— Exercise material —
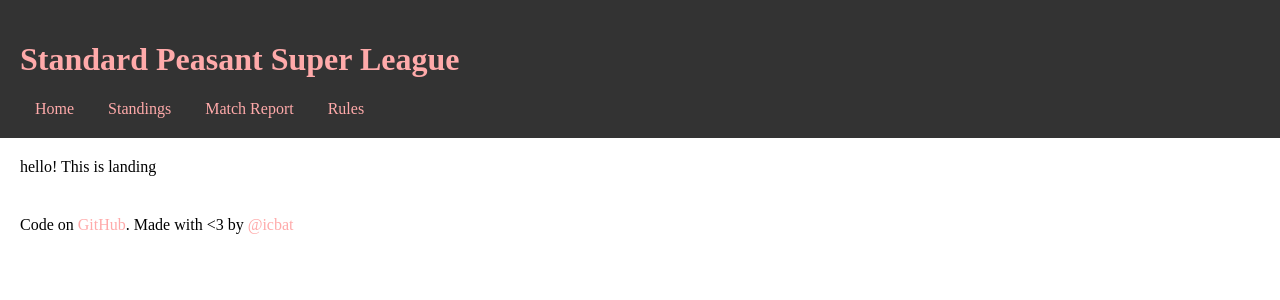
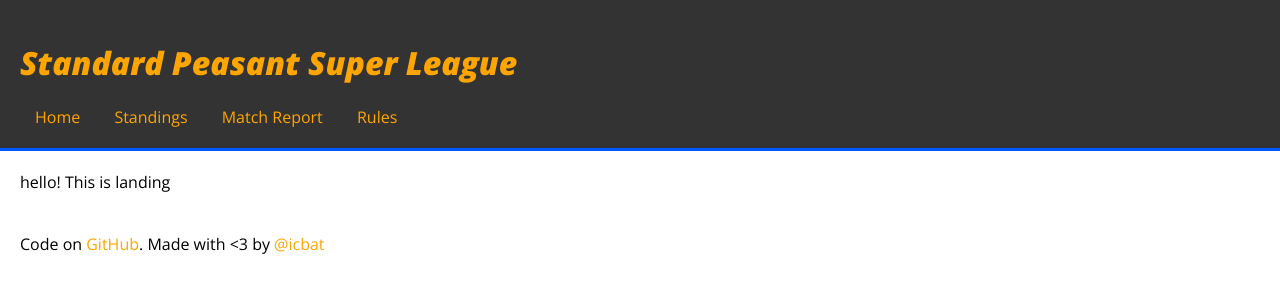
Before and after one commit to icbat/magic-league-wobsite, a Flask app: page / in a window 1280 px wide. Shown: the top 300 px of the page. Run offline with Flask 2, Linux system fonts and the light colour scheme.

Commit message:
adding fonts and correcting colors a bit
needs spacing, content, and probably some more color work

```diff
--- a/src/static/style.css
+++ b/src/static/style.css
@@ -1,5 +1,11 @@
 header{
     background-color: #333;
+    border-bottom: 3px solid #005AFF;
+}
+
+header h1 {
+font-weight: 800;
+font-style:italic;
 }
 
 #content {
@@ -11,6 +17,7 @@ body {
     padding: 0;
     background-color: #fff;
     color: #000;
+    font-family: 'Open Sans', sans-serif;
 }
 
 header, footer {
@@ -19,7 +26,7 @@ header, footer {
 
 a, a:visited, a:hover {
     text-decoration:none;
-    color: #faa;
+    color: #FFA500;
 }
 
 header ul, header li {
--- a/src/templates/layout.html
+++ b/src/templates/layout.html
@@ -1,6 +1,7 @@
 <!doctype html>
 <html>
 <head>
+    <link href='http://fonts.googleapis.com/css?family=Open+Sans:800italic,400' rel='stylesheet' type='text/css'>
     <link rel="stylesheet" href="/static/style.css"/>
 </head>
 <body>
```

— Work instructions —
From the entries above, collect every line with the string "header" in it.

— Answer space —
 header{
+header h1 {
 header, footer {
@@ -19,7 +26,7 @@ header, footer {
 header ul, header li {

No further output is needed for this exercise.